NORTH CHARLESTON — Tye Manigault beamed with a smile ear to ear when she heard Roper Hospital was going to build a new medical center right next to the Red Lobster she has managed on Mall Drive for many years.
"Economically, this is phenomenal," she said from the service window inside the restaurant. "Mall Drive has been drab for a while. Our guest flow will now boom in this area."
Roper St. Francis Healthcare announced Nov. 16 it will invest about $1 billion to build a seven-story hospital, five- to six-story medical office building and a parking deck after paying $57.1 million for almost 28 acres this year on either side of Mall Drive.
The injection of a major new business is likely to jumpstart what was once a thriving retail destination before it became a low-voltage string of office buildings.
Charles Towne Square, one of the region's first enclosed shopping malls, opened in 1976 before shoppers fled to Citadel and Northwoods malls in the growing suburbs.
The retail center later faded away, and in 2020, the last vestige, the Regal Cinemas 18 movie theater, built where now-defunct department store chain Montgomery Ward once stood, was demolished to make way for a new 300-unit apartment development.
The city's new City Hall and other non-retail structures now sit along Mall Drive, where a few restaurants operate just off of Interstate 26.
The hospital project essentially is a wholesale corporate relocation from the flood-prone peninsula, after 166 years. Roper's future hospital will sit on roughly 14 acres where the former North Charleston City Hall now stands and an adjoining construction materials site.
The medical office building will be built where a former Verizon call center structure is located, and the garage will go where a pair of buildings now sit on Lacross Road on the west side of Mall Drive, said Charles Fletcher, the hospital system's vice president of real estate and construction.
An elevated walkway over the road is planned to connect the parking deck with the hospital.
Fletcher said he expects the campus to be completed in about five years. Construction will start around 2024, once the design phase is finished.
When completed, the move will bring about 1,000 employees from the downtown hospital. Fletcher expects new restaurants and other medical offices to follow.
"The spinoff from jobs that will come from this will be amazing," Charleston County Councilman Teddie Pryor said.
When the project begins, a slew of hardhat workers will descend on the site, all looking for a place to grab coffee or a quick meal.
At Hello Deli, which closed Nov. 19 after 14 years next to the future hospital site, co-owner Harvey Nathan called Roper's arrival "a gold mine" for the area and the next tenant that backfills his space.
"While they are building it, you will have construction workers and when it's completed, you will have patients being visited," said Nathan, who closed Hello Deli because of health reasons.

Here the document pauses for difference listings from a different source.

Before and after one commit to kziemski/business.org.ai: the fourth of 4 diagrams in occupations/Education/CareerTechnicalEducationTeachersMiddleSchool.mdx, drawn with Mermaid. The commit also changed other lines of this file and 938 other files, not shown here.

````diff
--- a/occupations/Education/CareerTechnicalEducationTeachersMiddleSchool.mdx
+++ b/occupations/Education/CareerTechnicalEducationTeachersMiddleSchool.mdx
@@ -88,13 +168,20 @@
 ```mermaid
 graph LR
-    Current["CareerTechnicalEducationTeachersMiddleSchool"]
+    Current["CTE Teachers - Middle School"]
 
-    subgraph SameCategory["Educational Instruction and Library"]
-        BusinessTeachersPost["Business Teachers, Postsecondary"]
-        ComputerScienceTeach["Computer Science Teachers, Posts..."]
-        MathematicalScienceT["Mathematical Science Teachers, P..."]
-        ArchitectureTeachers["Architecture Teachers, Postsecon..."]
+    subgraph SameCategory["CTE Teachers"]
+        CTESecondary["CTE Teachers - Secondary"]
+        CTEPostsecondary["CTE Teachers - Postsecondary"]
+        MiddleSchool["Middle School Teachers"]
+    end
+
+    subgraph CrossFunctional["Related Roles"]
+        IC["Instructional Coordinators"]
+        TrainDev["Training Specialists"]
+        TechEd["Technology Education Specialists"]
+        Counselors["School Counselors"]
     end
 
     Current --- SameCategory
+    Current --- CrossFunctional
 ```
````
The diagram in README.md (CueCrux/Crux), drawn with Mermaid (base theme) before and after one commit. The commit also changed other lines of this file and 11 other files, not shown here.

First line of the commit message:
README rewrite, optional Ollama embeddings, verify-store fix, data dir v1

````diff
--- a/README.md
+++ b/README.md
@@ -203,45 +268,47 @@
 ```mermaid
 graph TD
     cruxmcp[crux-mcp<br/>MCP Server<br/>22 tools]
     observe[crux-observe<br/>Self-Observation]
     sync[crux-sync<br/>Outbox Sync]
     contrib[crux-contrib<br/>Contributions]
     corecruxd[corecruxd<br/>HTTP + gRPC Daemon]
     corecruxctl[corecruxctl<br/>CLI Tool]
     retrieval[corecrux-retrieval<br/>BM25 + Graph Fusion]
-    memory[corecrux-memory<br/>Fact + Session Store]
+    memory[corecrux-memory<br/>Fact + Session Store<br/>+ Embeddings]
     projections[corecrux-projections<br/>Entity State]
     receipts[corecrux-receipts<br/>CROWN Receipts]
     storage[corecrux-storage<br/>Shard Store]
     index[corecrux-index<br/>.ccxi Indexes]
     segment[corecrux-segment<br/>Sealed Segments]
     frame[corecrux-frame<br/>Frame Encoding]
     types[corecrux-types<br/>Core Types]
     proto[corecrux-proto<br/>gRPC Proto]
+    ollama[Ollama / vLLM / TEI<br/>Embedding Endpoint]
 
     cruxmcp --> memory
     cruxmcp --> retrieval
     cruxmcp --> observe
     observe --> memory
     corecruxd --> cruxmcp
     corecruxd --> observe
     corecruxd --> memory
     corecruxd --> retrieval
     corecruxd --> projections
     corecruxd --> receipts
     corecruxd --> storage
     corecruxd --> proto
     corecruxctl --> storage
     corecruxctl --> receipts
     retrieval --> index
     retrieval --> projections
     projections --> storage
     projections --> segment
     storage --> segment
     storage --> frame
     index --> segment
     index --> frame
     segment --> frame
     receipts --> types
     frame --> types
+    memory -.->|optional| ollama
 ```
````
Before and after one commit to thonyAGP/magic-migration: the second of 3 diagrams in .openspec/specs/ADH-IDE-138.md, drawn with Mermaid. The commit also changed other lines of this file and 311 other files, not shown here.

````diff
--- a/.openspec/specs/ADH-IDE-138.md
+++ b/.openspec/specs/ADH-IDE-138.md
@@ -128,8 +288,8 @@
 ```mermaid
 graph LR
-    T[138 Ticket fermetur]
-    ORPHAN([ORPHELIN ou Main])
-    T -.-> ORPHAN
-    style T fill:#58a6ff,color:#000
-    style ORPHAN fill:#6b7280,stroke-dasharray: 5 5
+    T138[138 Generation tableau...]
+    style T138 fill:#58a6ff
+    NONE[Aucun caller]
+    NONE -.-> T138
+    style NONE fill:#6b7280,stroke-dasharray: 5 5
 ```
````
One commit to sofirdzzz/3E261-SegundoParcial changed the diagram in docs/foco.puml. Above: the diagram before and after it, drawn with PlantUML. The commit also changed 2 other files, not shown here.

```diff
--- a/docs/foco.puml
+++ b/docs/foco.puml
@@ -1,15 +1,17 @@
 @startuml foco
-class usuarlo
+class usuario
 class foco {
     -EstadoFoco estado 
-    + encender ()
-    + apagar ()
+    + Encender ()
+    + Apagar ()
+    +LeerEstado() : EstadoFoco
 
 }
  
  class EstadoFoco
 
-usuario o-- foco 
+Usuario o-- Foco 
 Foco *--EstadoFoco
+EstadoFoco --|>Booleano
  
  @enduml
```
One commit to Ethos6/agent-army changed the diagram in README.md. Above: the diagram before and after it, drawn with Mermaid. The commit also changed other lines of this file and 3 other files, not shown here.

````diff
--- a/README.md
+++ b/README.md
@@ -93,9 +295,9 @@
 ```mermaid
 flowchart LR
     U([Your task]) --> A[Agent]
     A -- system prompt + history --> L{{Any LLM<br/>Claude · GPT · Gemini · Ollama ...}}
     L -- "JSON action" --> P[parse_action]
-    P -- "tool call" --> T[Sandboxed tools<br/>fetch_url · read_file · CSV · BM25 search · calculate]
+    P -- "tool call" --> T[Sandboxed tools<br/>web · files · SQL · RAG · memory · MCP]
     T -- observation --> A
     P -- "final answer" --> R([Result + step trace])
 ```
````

He pointed to the recent opening of the nearby 300-unit Monty Apartments as an example of the impact that new development had on his sales.
"That tripled our Saturday business," Nathan said.
Crepes Palace is taking over the Hello Deli space.
"The location is very prime for what is coming there," co-owner Paula Urdaneta said.
She pointed to hospital construction workers stopping by for breakfast and the prospect of special sampler packages for patient visitors once the hospital opens.
"It will be a really great platform for us," Urdaneta said.
Where Mall Drive meets Rivers Avenue, 76 Rivers gas station sits.
"Big changes are on the way," said shopkeeper Ketan Patel, who has sold soft drinks, beer, snacks and lottery tickets to innumerable customers during his 10 years at the store. "I will see a lot more traffic, a lot more customers."
Mayor Keith Summey, who has led North Charleston at a time when major companies such as Boeing Co. and Mercedes-Benz Vans have set up assembly plants in his city, is anticipating a jolt of economic activity from the new hospital and campus.
"It will have a massive impact on the food-and-beverage business and even hotels as people from out of town come to see family members in the hospital," Summey said. "Not to mention the number of employees the hospital will bring. It will have a major economic impact on the city."
Land values in the area are expected to rise exponentially now that the hospital has announced it is coming, said Charlie Carmody with the commercial real estate firm CBRE Inc.'s Charleston office.
"It will be an absolute boon for that area," Carmody said. "The intersection of I-26 and I-526 is the center of the universe in Charleston County. It will enhance that area tremendously. I see it spurring on additional medical office space, more restaurants and more retail."
The sixth and final piece of property Roper needed for the deal fell into place last week, when North Charleston agreed Tuesday to sell its former city hall to the health care system for $9.2 million.
Earlier this year, Roper paid $22 million for the former Verizon call center, $13 million for the construction materials site, $10 million for a pair of office buildings on Lacross Road and $2.9 million for a former bank.
All of the existing structures will be demolished.
Roper also is looking further into the future than five years from now, said Fletcher, the medical provider's construction and real estate executive.
"We will design the hospital to expand over time," he said.
That, said Manigault of Red Lobster, is music to her ears.
"This is going to be amazing," she said. "It's about to be on."